Bigger Waists: Are They Unavoidable with Age?
It’s obvious that we get wider with age. What may be less obvious is why
In February 2022, the Journal of Biological and Clinical Anthropology published research about a newly appreciated fact in human morphology. Long after our other bones quit getting larger, our hip bones continue.(1)
In 2012, we reported a new study demonstrating that hip bones continue to grow with age. By age 20, most people have achieved their maximum height. But researchers at the University of North Carolina at Chapel Hill School of Medicine found that while people don’t grow taller after age 20, they do grow wider—well into their 70s. On average, the pelvic width of the oldest people in the study was nearly 2.5 cm larger than the youngest patients. This increase in pelvic diameter could lead to an approximately 7.6 cm increase in waist size from age 20 to age 79, regardless of body fat increases.
In the current study, Lukas Waltenberger and colleagues dived into the why of age-related pelvic widening. Can we avoid it? The answer is largely “no.” They studied 167 skeletons with known age and cause of death. Waltenberger et al. find that some of the pelvic widening is attributed to hormone-related changes, especially during childbearing years in women. However, both men and women experience a gradual widening of the pelvic bones throughout life. They also hypothesize that much of the widening is remodeling. For one, it may be a response to how bones weaken with age, keeping the pelvis prepared for the substantial pressures it endures. Similarly, the remodeling may also simply be a response to those same lifelong pressures. In sports, the pelvis may be called to withstand pressures that are eight times a person’s body weight.

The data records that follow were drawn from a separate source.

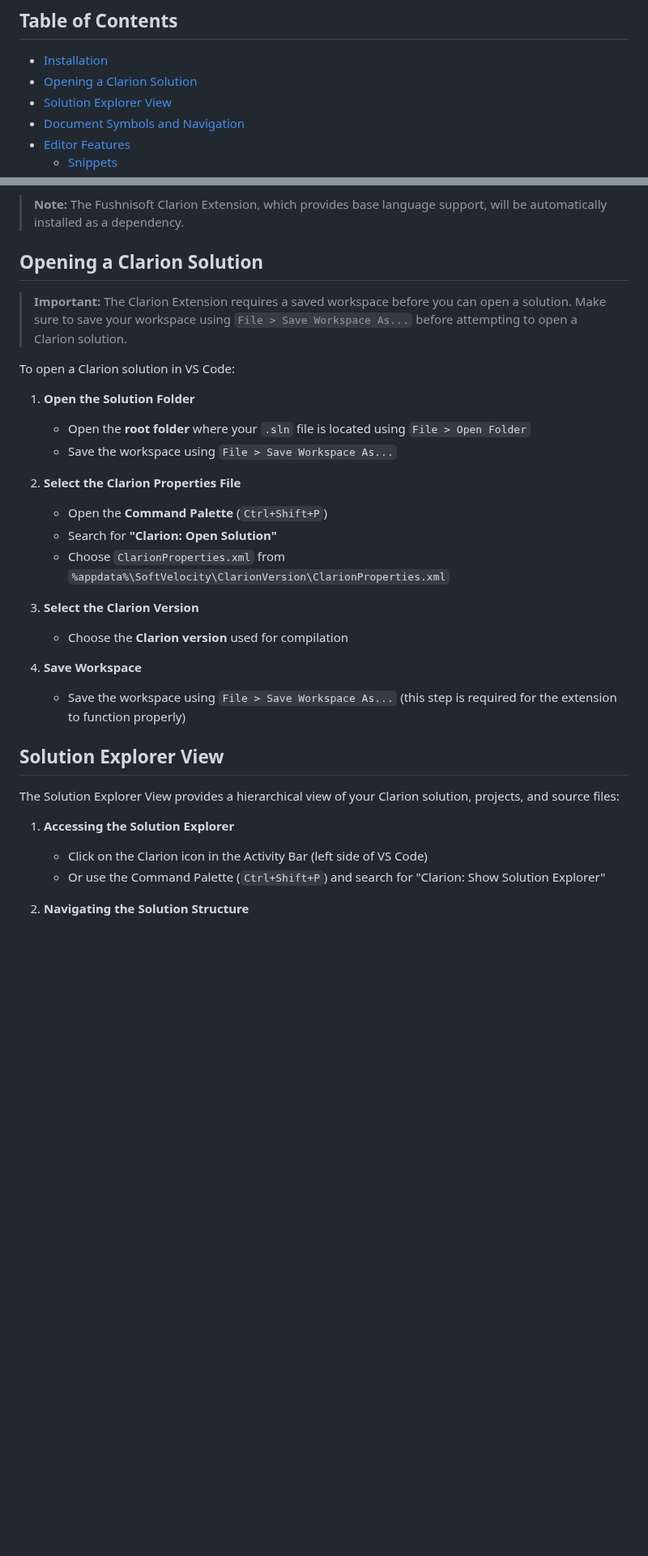
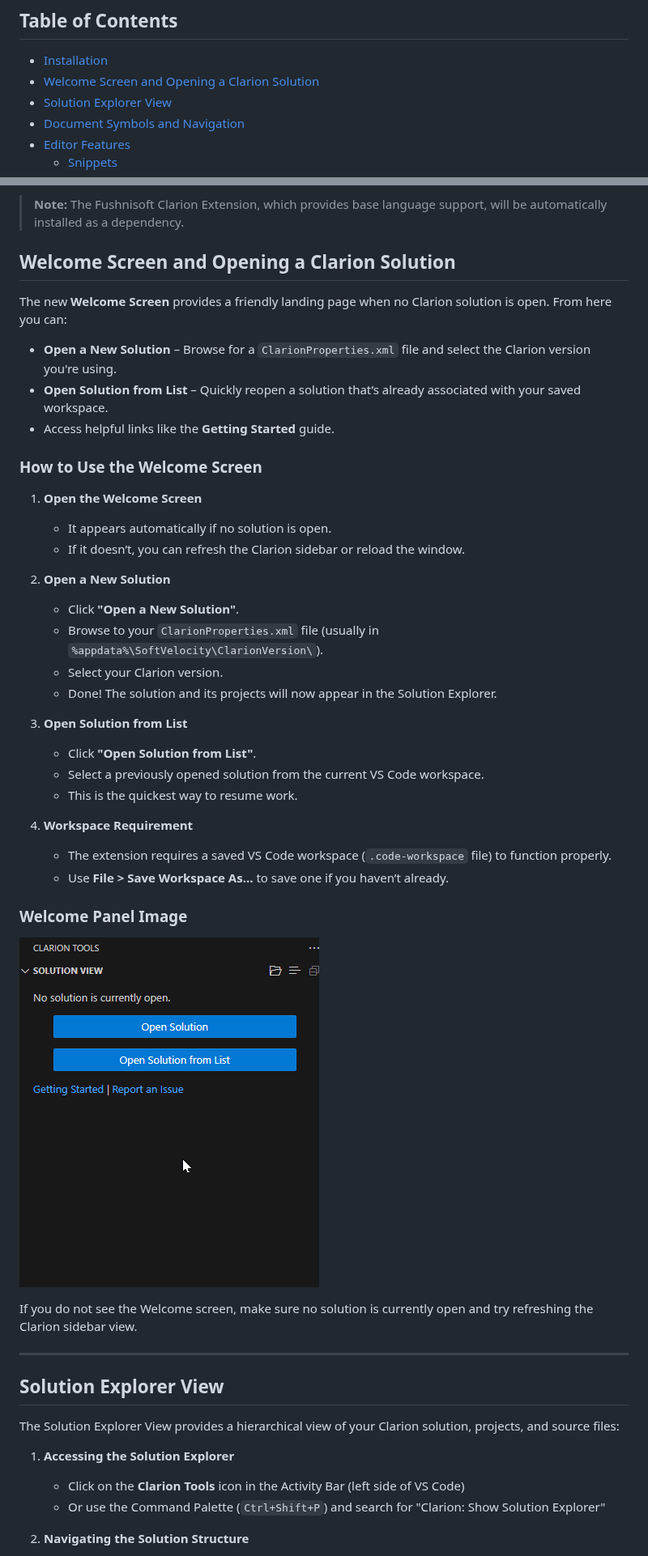
Before and after one commit to msarson/Clarion-Extension, a Markdown page: GettingStarted.md, 2 parts joined by grey strips. Shown at 81% size. Rendered like a GitHub page; pictures changed too: WelcomePanel.png (added); blank space fills up the shorter version.

```diff
--- a/GettingStarted.md
+++ b/GettingStarted.md
@@ -5,7 +5,7 @@ This guide will help you get up and running with the Clarion Extension for VS Co
 ## Table of Contents
 
 - [Installation](#installation)
-- [Opening a Clarion Solution](#opening-a-clarion-solution)
+- [Welcome Screen and Opening a Clarion Solution](#welcome-screen-and-opening-a-clarion-solution)
 - [Solution Explorer View](#solution-explorer-view)
 - [Document Symbols and Navigation](#document-symbols-and-navigation)
 - [Editor Features](#editor-features)
@@ -33,33 +33,50 @@ To install the Clarion Extension:
 
 > **Note:** The Fushnisoft Clarion Extension, which provides base language support, will be automatically installed as a dependency.
 
-## Opening a Clarion Solution
+## Welcome Screen and Opening a Clarion Solution
 
-> **Important:** The Clarion Extension requires a saved workspace before you can open a solution. Make sure to save your workspace using `File > Save Workspace As...` before attempting to open a Clarion solution.
+The new **Welcome Screen** provides a friendly landing page when no Clarion solution is open. From here you can:
 
-To open a Clarion solution in VS Code:
+- **Open a New Solution** – Browse for a `ClarionProperties.xml` file and select the Clarion version you're using.
+- **Open Solution from List** – Quickly reopen a solution that’s already associated with your saved workspace.
+- Access helpful links like the **Getting Started** guide.
 
-1. **Open the Solution Folder**
-   - Open the **root folder** where your `.sln` file is located using `File > Open Folder`
-   - Save the workspace using `File > Save Workspace As...`
+### How to Use the Welcome Screen
 
-2. **Select the Clarion Properties File**
-   - Open the **Command Palette** (`Ctrl+Shift+P`)
-   - Search for **"Clarion: Open Solution"**
-   - Choose `ClarionProperties.xml` from `%appdata%\SoftVelocity\ClarionVersion\ClarionProperties.xml`
+1. **Open the Welcome Screen**
+   - It appears automatically if no solution is open.
+   - If it doesn’t, you can refresh the Clarion sidebar or reload the window.
 
-3. **Select the Clarion Version**
-   - Choose the **Clarion version** used for compilation
+2. **Open a New Solution**
+   - Click **"Open a New Solution"**.
+   - Browse to your `ClarionProperties.xml` file (usually in `%appdata%\SoftVelocity\ClarionVersion\`).
+   - Select your Clarion version.
+   - Done! The solution and its projects will now appear in the Solution Explorer.
 
-4. **Save Workspace**
-   - Save the workspace using `File > Save Workspace As...` (this step is required for the extension to function properly)
+3. **Open Solution from List**
+   - Click **"Open Solution from List"**.
+   - Select a previously opened solution from the current VS Code workspace.
+   - This is the quickest way to resume work.
+
+4. **Workspace Requirement**
+   - The extension requires a saved VS Code workspace (`.code-workspace` file) to function properly.
+   - Use **File > Save Workspace As...** to save one if you haven’t already.
+
+### Welcome Panel Image
+
+![Welcome Panel](./WelcomePanel.png)
+
+If you do not see the Welcome screen, make sure no solution is currently open and try refreshing the Clarion sidebar view.
+
+
+---
 
 ## Solution Explorer View
 
 The Solution Explorer View provides a hierarchical view of your Clarion solution, projects, and source files:
 
 1. **Accessing the Solution Explorer**
-   - Click on the Clarion icon in the Activity Bar (left side of VS Code)
+   - Click on the **Clarion Tools** icon in the Activity Bar (left side of VS Code)
    - Or use the Command Palette (`Ctrl+Shift+P`) and search for "Clarion: Show Solution Explorer"
 
 2. **Navigating the Solution Structure**
```
Also changed, not shown: other parts of GettingStarted.md (+2 -1 lines), README.md (+22 -6 lines), 10 other files.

Maintaining lean muscle mass, orthopedic ability, and cardiovascular fitness is important for wellbeing and quality of life. That being said, now we can give ourselves a little bit of a break from the blame and guilt from increasing belt sizes.
- Waltenberger L, Rebay-Salisbury K, Mitteroecker P. Age dependent changes in pelvic shape during adulthood. J. Biol. Clin. Anthropol. 2022; 79(2): 143-156.